**The task**
Each of the entries below is to be written out exactly, and the images skipped.

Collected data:
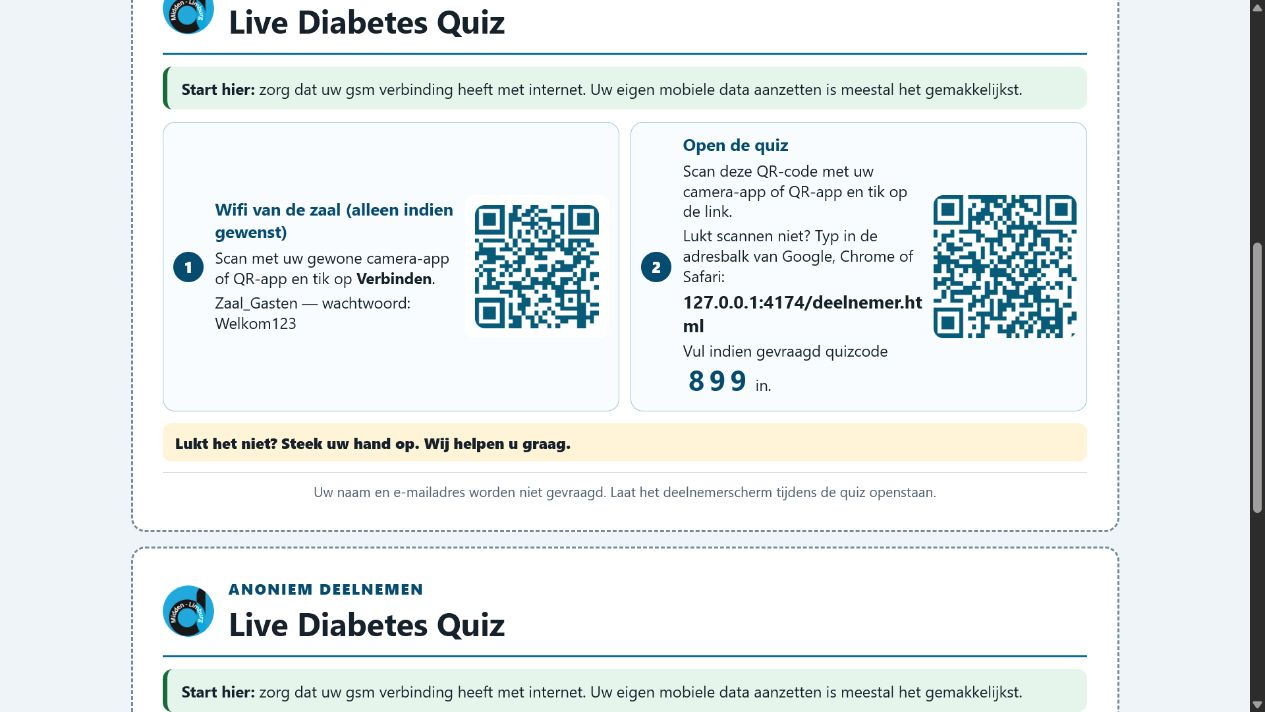
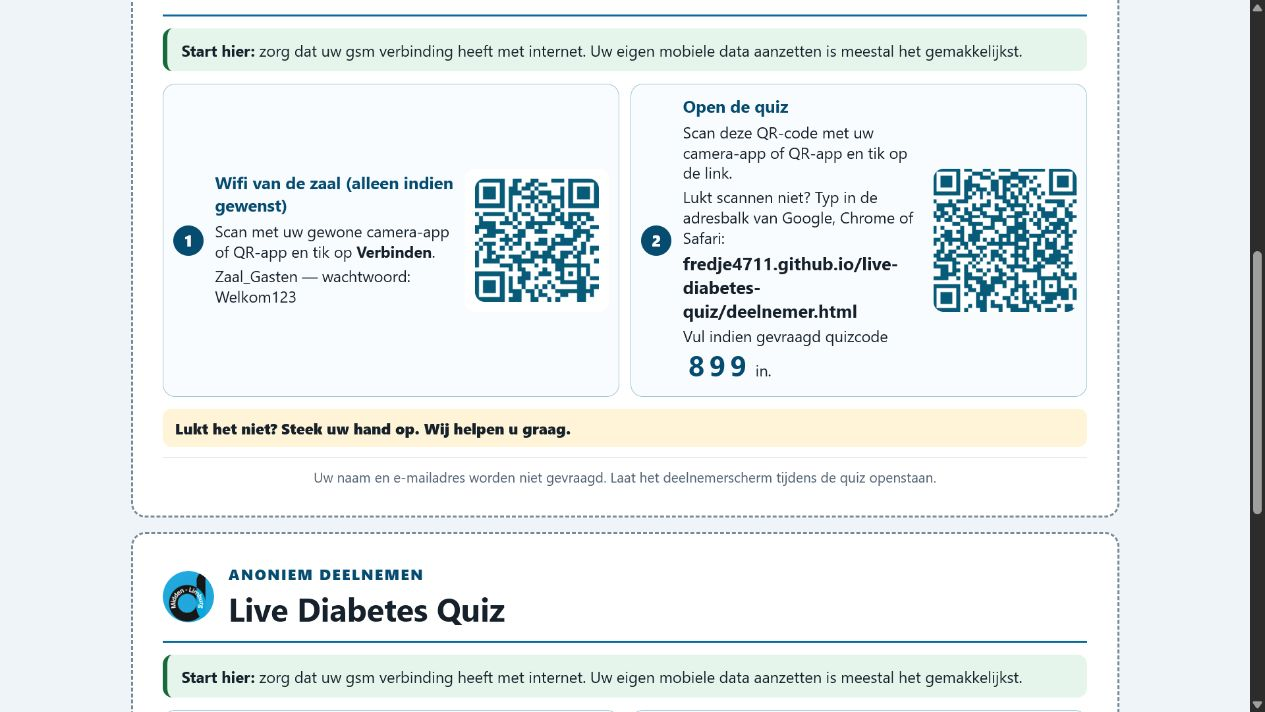
Gebruik publiek deelnemersbriefje in handleiding

Changed region(s): [[0.0925, 0.0, 0.8941, 1.0], [0.9866, 0.3399, 1.0, 0.3708]]

diff --git a/docs/handleiding.html b/docs/handleiding.html
@@ -148,7 +148,7 @@
             </p>
 
             <figure class="guide-figure guide-figure--wide">
-                <img src="assets/handleiding/deelnemersbriefje.jpg" alt="Voorbeeld van een deelnemersbriefje met wifi-QR-code en quiz-QR-code" loading="lazy">
+                <img src="assets/handleiding/deelnemersbriefje.jpg?v=2" alt="Voorbeeld van een deelnemersbriefje met wifi-QR-code en quiz-QR-code" loading="lazy">
                 <figcaption>Voorbeeld met fictieve wifi. De echte naam, het echte wachtwoord en de quizcode worden vóór het afdrukken ingevuld.</figcaption>
             </figure>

**Task solution**
Gebruik publiek deelnemersbriefje in handleiding

Changed region(s): [[0.0925, 0.0, 0.8941, 1.0], [0.9866, 0.3399, 1.0, 0.3708]]

diff --git a/docs/handleiding.html b/docs/handleiding.html
@@ -148,7 +148,7 @@
             </p>
 
             <figure class="guide-figure guide-figure--wide">
-                <img src="assets/handleiding/deelnemersbriefje.jpg" alt="Voorbeeld van een deelnemersbriefje met wifi-QR-code en quiz-QR-code" loading="lazy">
+                <img src="assets/handleiding/deelnemersbriefje.jpg?v=2" alt="Voorbeeld van een deelnemersbriefje met wifi-QR-code en quiz-QR-code" loading="lazy">
                 <figcaption>Voorbeeld met fictieve wifi. De echte naam, het echte wachtwoord en de quizcode worden vóór het afdrukken ingevuld.</figcaption>
             </figure>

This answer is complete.